Primary biliary cholangitis (PBC) is a slowly progressive cholestatic liver disease which may cause cirrhosis and liver failure. Approximately half of patients with early-stage PBC progress to a more severe stage of the disease within 5 years, according to a study published in Clinical Gastroenterology and Hepatology. Disease progression is associated with an increased risk of experiencing a clinical event such as liver failure, requiring liver transplantation, indicating that careful surveillance is crucial in the early stages of PBC.
A diagnosis of PBC is based on biochemical analyses and usually given at an early stage in disease progression. This subgroup analysis of early-stage PBC patients from the Global PBC Study Group database (N=1615; mean age, 55.4 years) evaluated the proportion of patients who had progressed to a moderate or advanced stage of the disease and the factors associated with disease progression and outcomes. Data were collected from clinical evaluations on progression to moderate PBC, defined as an abnormal level of albumin or bilirubin, and to advanced PBC, defined as an abnormal level of both. The study end points were disease progression to moderate or advanced stage, and progression to composite clinical end points including liver transplantation, hepatic encephalopathy, hepatocellular carcinoma, ascites, variceal bleeding, or death, for whichever occurred first.

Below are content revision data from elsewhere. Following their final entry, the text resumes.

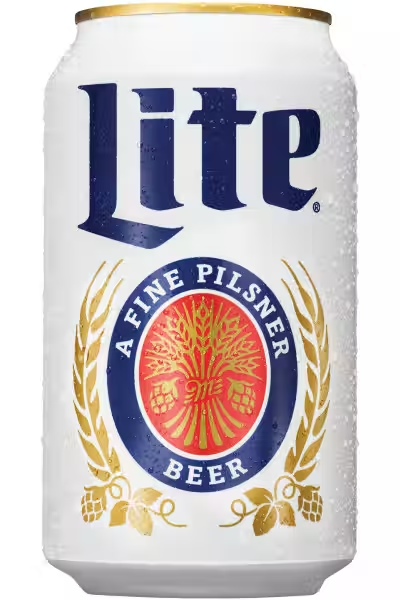
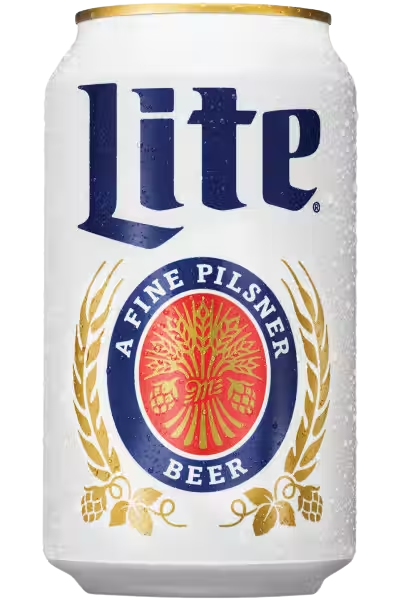
images update to png transparent background

diff --git a/src/components/textComponent/index.tsx b/src/components/textComponent/index.tsx
@@ -1,0 +1,40 @@
+import { useState, useRef, useEffect } from 'react';
+import { NextPage } from 'next';
+import { TextProps } from "@/types";
+import styles from './index.module.css';
+
+const TextComponent: NextPage<TextProps> = ({ text, maxHeight }) => {
+    const [showMore, setShowMore] = useState<boolean>(false);
+    const textRef = useRef<HTMLParagraphElement>(null);
+
+    const evaluateHeight = () => {
+        if (textRef.current?.clientHeight && textRef.current?.clientHeight < maxHeight ) return true;
+        return false;
+    };
+
+    useEffect(() => {
+        
+        const readMore = evaluateHeight();
+
+        setShowMore(readMore);
+
+    }, [textRef.current?.clientHeight]);
+  
+    return (
+      <div className={styles.container}>
+        <span className={styles.mainText} style={{ maxHeight: showMore ? "calc(4 * 1.2em)" : "none" }} ref={textRef}>
+            {text}
+            { showMore ? 
+                <span style={{ top: "calc(3 * 1.2em)" }} className={styles.button} onClick={() => setShowMore(false)}>
+                    Read More
+                </span> 
+            : 
+                <span style={{ bottom: 0 }} className={styles.button} onClick={() => setShowMore(true)}>
+                    Read Less
+                </span> }
+        </span>
+      </div>
+    );
+}
+
+export default TextComponent;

The median (IQR, range) total follow-up time was 7.9 (4.3-12.5, 0.5-25) years.
Of the 1615 patients, 904 progressed to moderate PBC and 201 patients progressed to advanced PBC over the course of the study. The proportion of patients transitioning to moderate-stage PBC at 1 year was 12.9%, compared with 30.2% at 3 years and 45.8% at 5 years. The proportion transitioning to advanced-stage PBC at 1 year was 3.4%, compared with 12.5% at 3 years and 16% at 5 years. The median transition time from early- to moderate-stage PBC was 2.5 (IQR 1-5, range 0.5-15) years, and the median transition time from moderate- to advanced-stage PBC was 1.5 (IQR 0.5-3.5, range 0.5-11.5) years.
During follow-up, 236 participants experienced at least one clinical event. There were 18 instances of liver transplantation, 87 decompensations, 19 hepatocellular carcinomas, and 112 deaths; 21 of these deaths were liver-related. The proportions of patients with moderate-stage PBC and clinical event-free survival at 1, 3, and 5 years were 97.9%, 95.1%, and 91.5%, respectively, and the proportions of patients with advanced-stage PBC and clinical event-free survival at 1, 3, and 5 years were 90.6%, 71.2%, and 58.3%, respectively. In univariate and multivariate cox-regression with biochemical transition modeled as a time-dependent covariate, an increased risk for a clinical event was found for participants transitioning from early- to moderate-stage PBC (time-dependent hazard ratios [HR], 3.0; 95% CI, 2.0-4.5), from moderate- to advanced-stage PBC (HR, 4.6; 95% CI, 3.5-6.2), and overall from early- to advanced-stage PBC (HR, 14.1; 95% CI, 9.3-21.4, P <.001).
Limitations of the study include that a few laboratory data were missing, and no data on co-factors (e.g. alcohol consumption or obesity) were available in the GPBSCG database. Furthermore, a question which remains is how often one should perform laboratory exams in early PBC patients.
Study investigators concluded, “our internationally representative study provides a comprehensive overview of the natural history of PBC patients with early disease stage, showing that almost one out of two patients with early biochemical disease will transit to moderately advanced disease and, approximately one-sixth of them can progress to advanced stage. These transitions are associated with an increased probability of clinical events. The findings underline the importance of clinical surveillance in PBC patients with early biochemical disease stage.”
Disclosure: This clinical trial was supported by Intercept Pharmaceuticals. Please see the original reference for a full list of authors’ disclosures.
Gatselis NK, Goet JC, Zachou K, et al. Factors associated with progression and outcomes of early-stage primary biliary cholangitis [published online August 13, 2019]. Clin Gastroenterol Hepatol. doi: 10.1016/j.cgh.2019.08.013